So to repeat, our good works are not our good works. Therefore, we don’t get to anticipate personal accolades.We don’t get to act like we’re entitled to some heavenly reward because we’re well behaved little workers, like elves in Santa’s workshop. The fruits of the Spirit are about pointing others to the source of all goodness, and that’s not us. It’s Jesus Christ.
Every act of kindness, every display of patience, every word of encouragement—it's all part of God’s good will to draw sinners closer to the saving grace of Jesus Christ. We are instruments of God's boundless love, charged with the mission of spreading his forgiveness and mercy. It's not about performing for the applause of the world; it's about illuminating the path that leads to redemption, pointing lost souls toward the ultimate good work of God: the creation and sustenance of faith through his Word and sacraments.
The fruits of the Spirit are about pointing others to the source of all goodness, and that’s not us. It’s Jesus Christ.
And so we don’t worry about what kinds of fruits we will produce that testify to the goodness of our Lord. He will do it in and through us, whether we’re on board with his choices or not. We simply say “Amen” to it all.
So in this Christ-won forgiveness and new life, we trust that we will live boldly because the Holy Spirit is at work in us. We will love fiercely because that is what he chooses for us. We will serve our neighbors with audacious compassion because that is God’s will for us and our neighbor.
And every good work he undertakes through us will serve as a testament to the relentless grace of our Lord and Savior Jesus Christ, drawing others into the holy communion of baptized sinners who love and serve each other, not for themselves, but for the sake of the faith and salvation of everyone around them.
One last thing: If anyone is wondering, “Who is my neighbor?” “Who does God intend for me to serve?” That’s simple. Whoever is standing right in front of us at any given moment is our neighbor. Our neighbor is whoever God puts right in front of our faces.
Our neighbor is unavoidable because the Holy Spirit wants us to be there, face to face with them as an instrument of his forgiveness and mercy. Good works flow from the heart and out of the mouth of the one who has been captivated by the boundless love and forgiveness of Christ.
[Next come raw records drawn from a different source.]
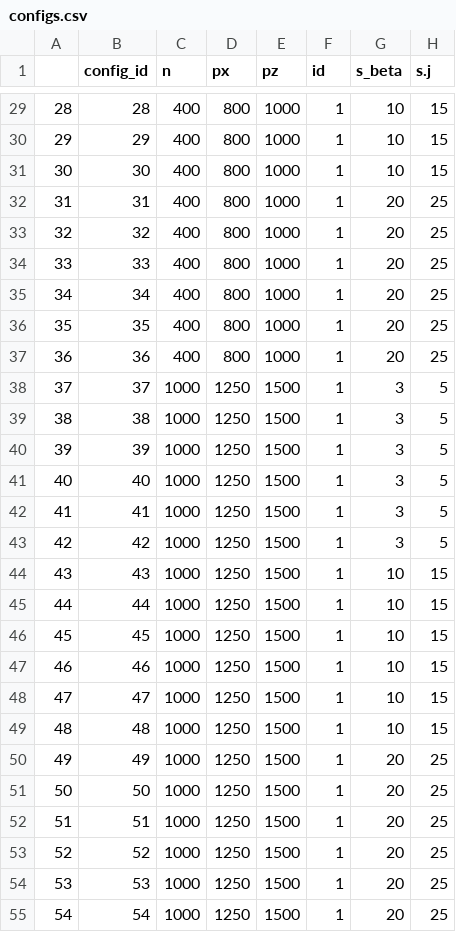
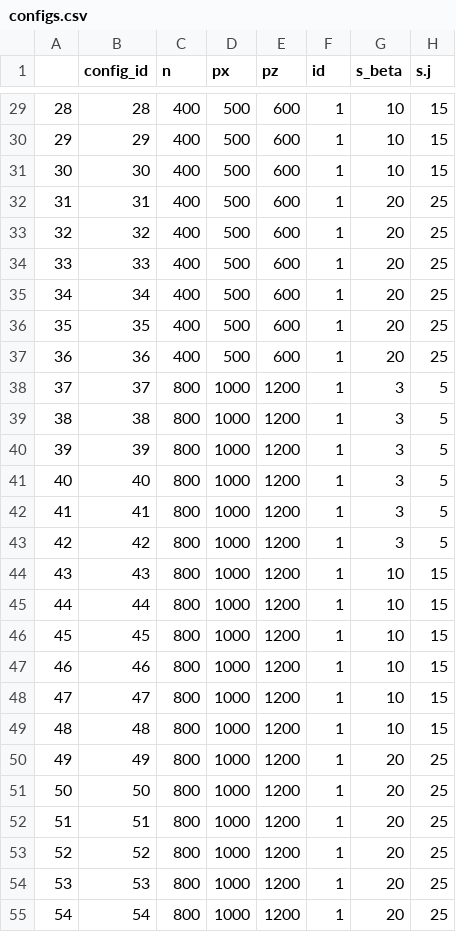
Before and after one commit to LedererLab/HDIV, a CSV file: configs/configs.csv, drawn as a sheet; only a part is shown, gaps mark what is left out; the diff covers the shown part only; the diff names each change by its address in the sheet, - before the commit and + after, or states it on an @@ line.

```diff
--- a/configs/configs.csv
+++ b/configs/configs.csv
-D29:D37 (px): 800
+D29:D37 (px): 500
-E29:E37 (pz): 1000
+E29:E37 (pz): 600
-C38:C55 (n): 1000
+C38:C55 (n): 800
-D38:D55 (px): 1250
+D38:D55 (px): 1000
-E38:E55 (pz): 1500
+E38:E55 (pz): 1200
```
Also changed, not shown: 54 edited cells elsewhere in this file.
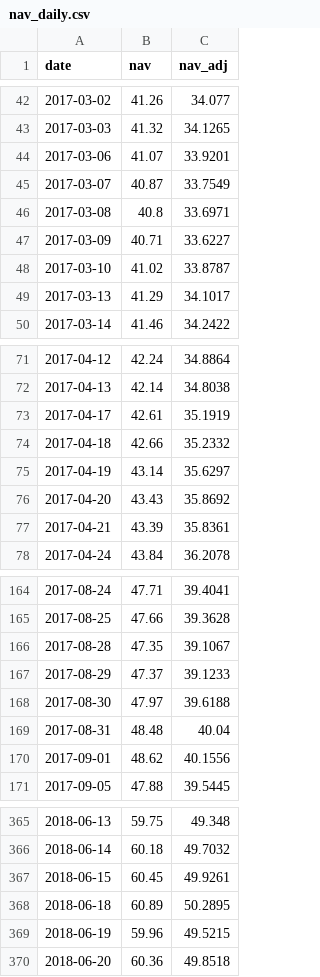
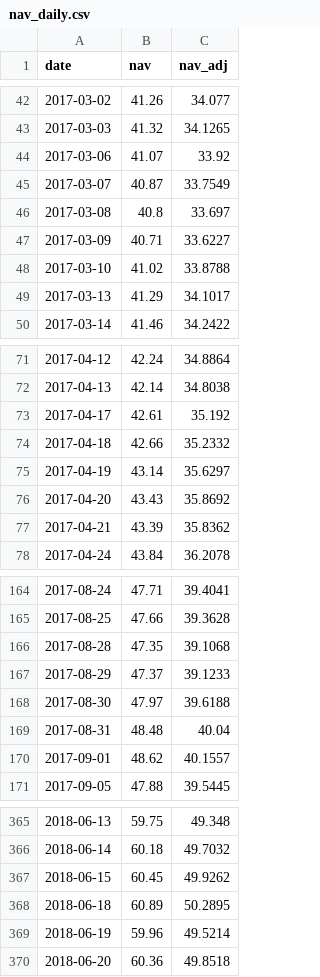
Before and after one commit to Hya-cinthus/special_situation, a CSV file: situations/spacex_baron/data/processed/nav_daily.csv, drawn as a sheet; only a part is shown, gaps mark what is left out; the diff covers the shown part only.

```diff
--- a/situations/spacex_baron/data/processed/nav_daily.csv
+++ b/situations/spacex_baron/data/processed/nav_daily.csv
@@ -43,7 +43,7 @@ date,nav,nav_adj
 2017-03-03,41.32,34.1265
-2017-03-06,41.07,33.9201
+2017-03-06,41.07,33.92
 2017-03-07,40.87,33.7549
-2017-03-08,40.8,33.6971
+2017-03-08,40.8,33.697
 2017-03-09,40.71,33.6227
-2017-03-10,41.02,33.8787
+2017-03-10,41.02,33.8788
 2017-03-13,41.29,34.1017
@@ -72,3 +72,3 @@ date,nav,nav_adj
 2017-04-13,42.14,34.8038
-2017-04-17,42.61,35.1919
+2017-04-17,42.61,35.192
 2017-04-18,42.66,35.2332
@@ -76,3 +76,3 @@ date,nav,nav_adj
 2017-04-20,43.43,35.8692
-2017-04-21,43.39,35.8361
+2017-04-21,43.39,35.8362
 2017-04-24,43.84,36.2078
@@ -165,3 +165,3 @@ date,nav,nav_adj
 2017-08-25,47.66,39.3628
-2017-08-28,47.35,39.1067
+2017-08-28,47.35,39.1068
 2017-08-29,47.37,39.1233
@@ -169,3 +169,3 @@ date,nav,nav_adj
 2017-08-31,48.48,40.04
-2017-09-01,48.62,40.1556
+2017-09-01,48.62,40.1557
 2017-09-05,47.88,39.5445
@@ -366,5 +366,5 @@ date,nav,nav_adj
 2018-06-14,60.18,49.7032
-2018-06-15,60.45,49.9261
+2018-06-15,60.45,49.9262
 2018-06-18,60.89,50.2895
-2018-06-19,59.96,49.5215
+2018-06-19,59.96,49.5214
 2018-06-20,60.36,49.8518
```
Also changed, not shown: 45 edited cells elsewhere in this file, 16 other files.
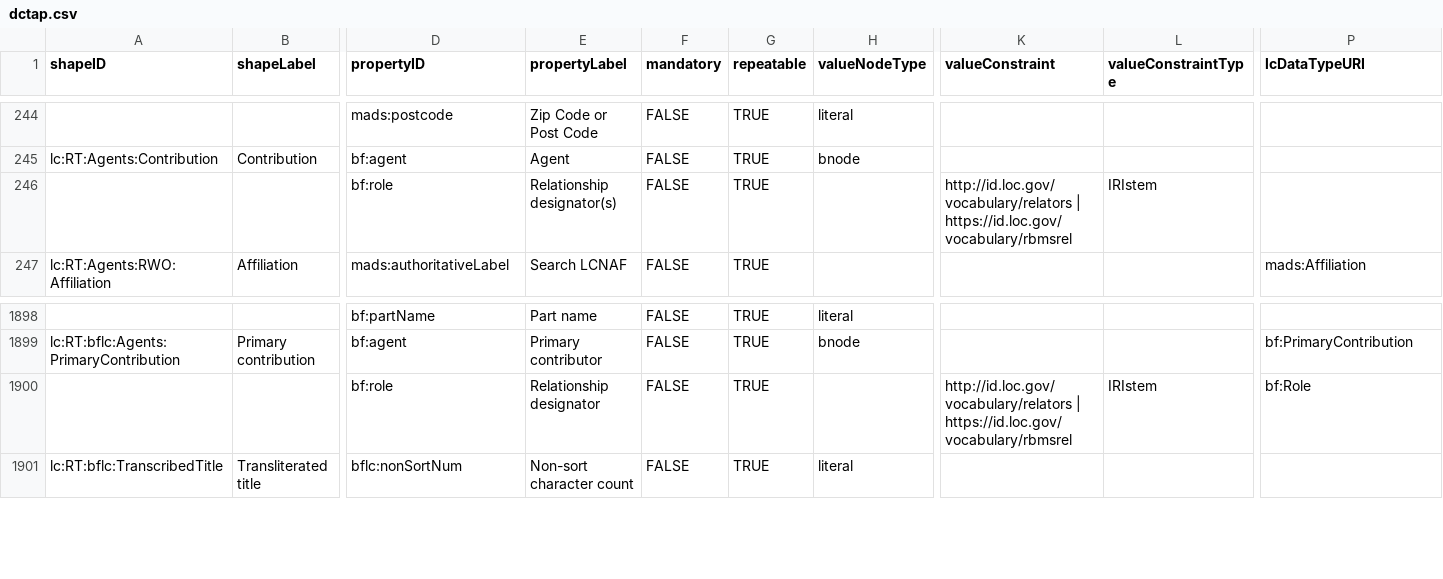
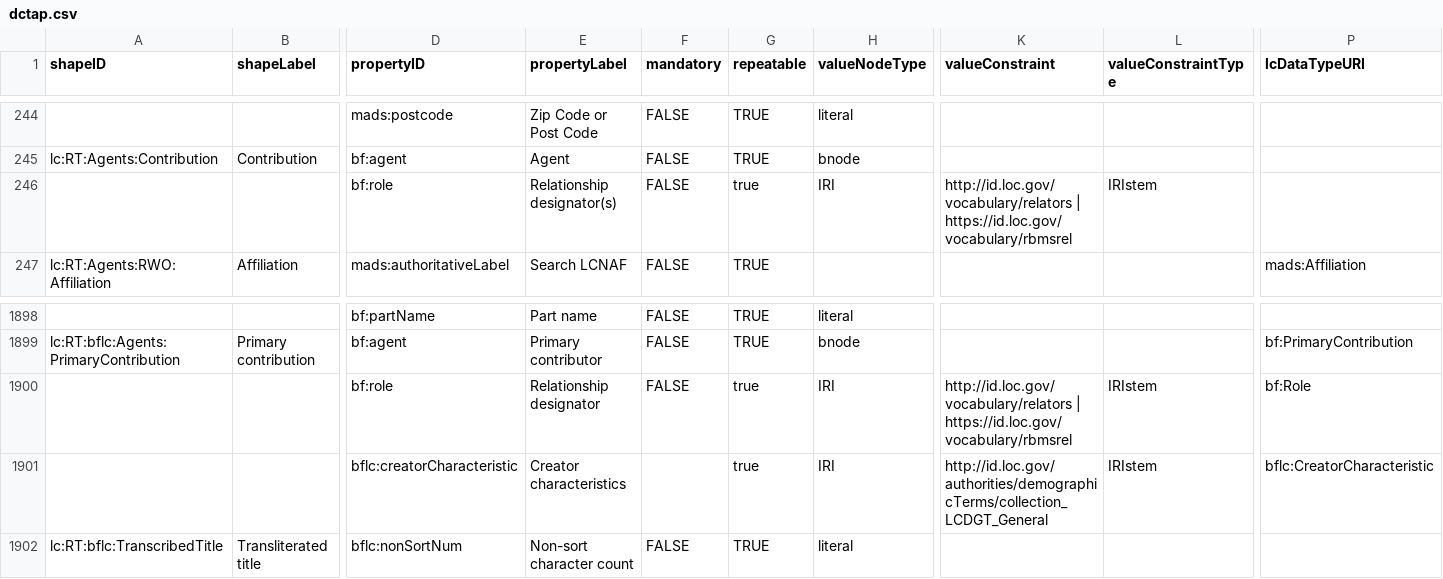
Before and after one commit to lcnetdev/marva-profiles, a CSV file: marva-stage/dctap.csv, drawn as a sheet; only a part is shown, gaps mark what is left out; rows hold the shown columns only; the diff names each change by its address in the sheet, - before the commit and + after, or states it on an @@ line.

Commit message:
Update MARVA profiles

```diff
--- a/marva-stage/dctap.csv
+++ b/marva-stage/dctap.csv
-G246 (repeatable): TRUE
+G246 (repeatable): true
-H246 (valueNodeType): (empty)
+H246 (valueNodeType): IRI
-G1900 (repeatable): TRUE
+G1900 (repeatable): true
-H1900 (valueNodeType): (empty)
+H1900 (valueNodeType): IRI
+row 1901:  |  | bflc:creatorCharacteristic | Creator characteristics |  | true | IRI | http://id.loc.gov/authorities/demographicTerms/collection_LCDGT_General | IRIstem | bflc:CreatorCharacteristic
```
Also changed, not shown: 2 other files.
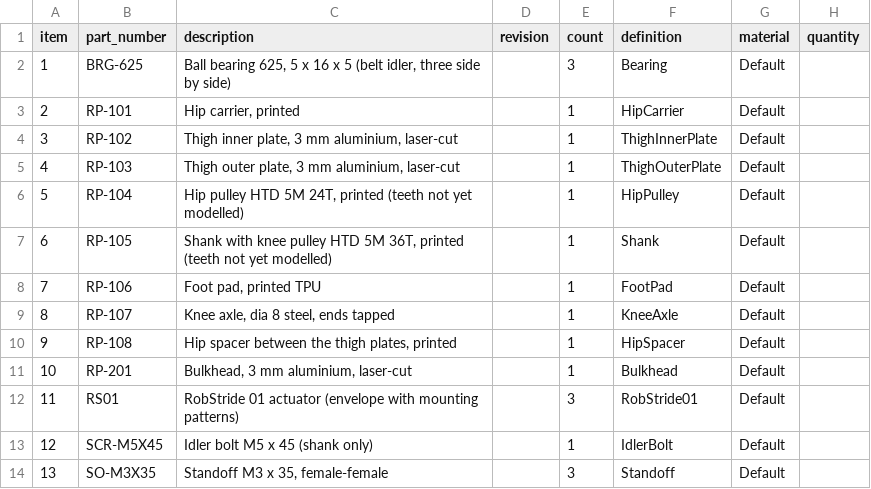
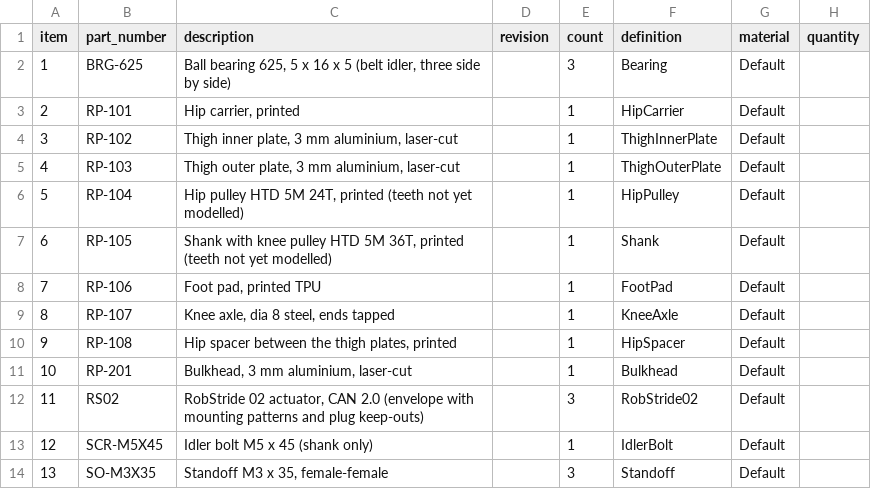
Before and after one commit to nightswimmer/RoboPuppy, a CSV file: cad/leg/leg_bom.csv, drawn as a sheet.

Commit message:
Switched the CAD model to the RobStride 02 - Add robstride02.sc from the official STEP file: Ø65 x 13.5 rear cover,   7 mm M4 threads, new rear screw-head layout, two XT30(2+2) sockets with   estimated plug keep-outs; use it at all 12 leg joints in both variants - Correct the front and rear M3 patterns, which were 20 deg out of phase   in the RS01 model: thigh plates, hip spacers (both variants), bulkhead - Hip carrier: Ø67 rear opening through the block, rear holes and head   pockets for both hands so one carrier still fits all four hips - Torso: deck slots and belly-pan notches for the abduction plugs; mid   frame plug notch and stiffening tab - Clash-check both variants: only known clashes plus a 0.6 mm plug/mid   frame overlap; the hip-pitch plugs meet the deck spine above ~17 deg   outward abduction (left for later) - Width now 333 mm (belt) and 303 mm (linkage)

```diff
--- a/cad/leg/leg_bom.csv
+++ b/cad/leg/leg_bom.csv
@@ -11,3 +11,3 @@
 "10","RP-201","Bulkhead, 3 mm aluminium, laser-cut","","1","Bulkhead","Default",""
-"11","RS01","RobStride 01 actuator (envelope with mounting patterns)","","3","RobStride01","Default",""
+"11","RS02","RobStride 02 actuator, CAN 2.0 (envelope with mounting patterns and plug keep-outs)","","3","RobStride02","Default",""
 "12","SCR-M5X45","Idler bolt M5 x 45 (shank only)","","1","IdlerBolt","Default",""
```
Also changed, not shown: cad/leg/leg_linkage_bom.csv, cad/robot/bom.csv, 24 other files.
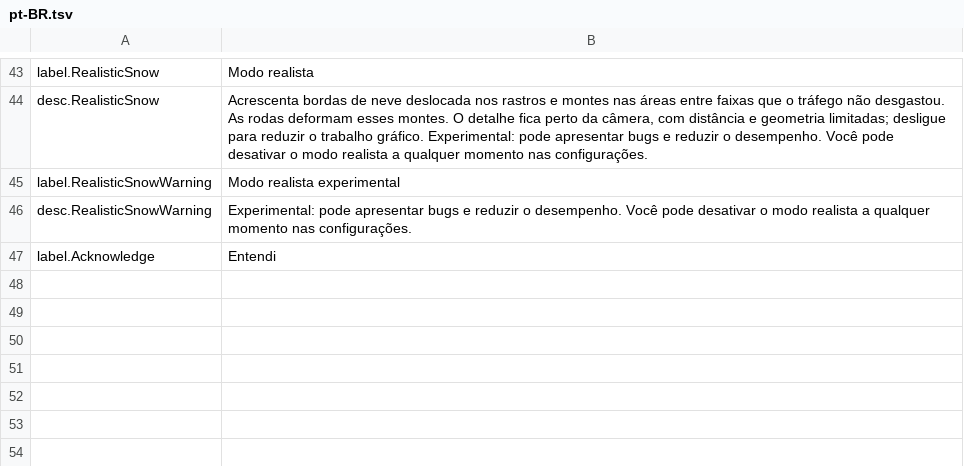
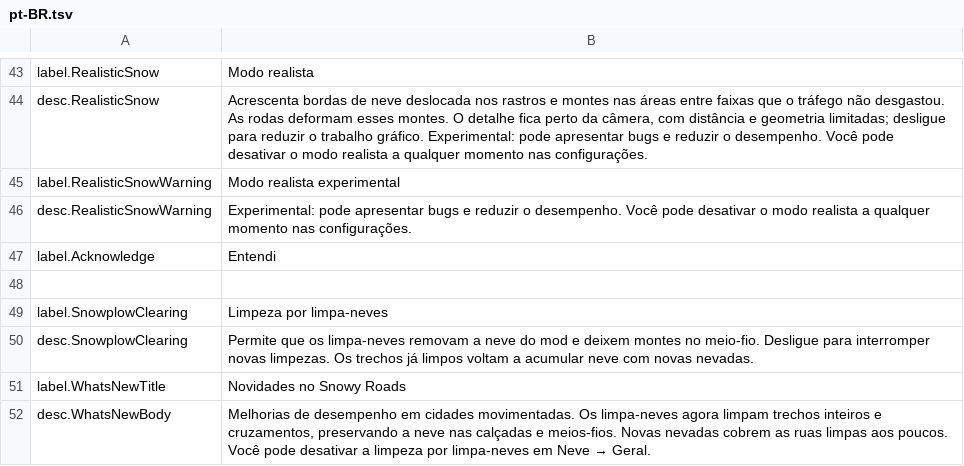
Before and after one commit to felipeljj/SnowyRoads, a TSV file: src/RoadSnow.Mod/Locales/pt-BR.tsv, drawn as a sheet; only a part is shown, gaps mark what is left out.

```diff
--- a/src/RoadSnow.Mod/Locales/pt-BR.tsv
+++ b/src/RoadSnow.Mod/Locales/pt-BR.tsv
@@ -47 +47,6 @@ desc.RealisticSnowWarning	Experimental: pode apresentar bugs e reduzir o desempe
 label.Acknowledge	Entendi
+
+label.SnowplowClearing	Limpeza por limpa-neves
+desc.SnowplowClearing	Permite que os limpa-neves removam a neve do mod e deixem montes no meio-fio. Desligue para interromper novas limpezas. Os trechos já limpos voltam a acumular neve com novas nevadas.
+label.WhatsNewTitle	Novidades no Snowy Roads
+desc.WhatsNewBody	Melhorias de desempenho em cidades movimentadas. Os limpa-neves agora limpam trechos inteiros e cruzamentos, preservando a neve nas calçadas e meios-fios. Novas nevadas cobrem as ruas limpas aos poucos. Você pode desativar a limpeza por limpa-neves em Neve → Geral.
```
Also changed, not shown: src/RoadSnow.Mod/Locales/de-DE.tsv, src/RoadSnow.Mod/Locales/es-ES.tsv, 55 other files.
Good works, whatever they may be and however they may appear, are not a transaction intended to earn God's favor. They are a response of gratitude and joy, ignited by the Holy Spirit, who strengthens us to love and serve our neighbors with a radical selflessness that reflects the very nature of our Savior, Jesus Christ. And to that we simply say, “Amen” as we enjoy a succulent piece of the Holy Spirit’s fruit.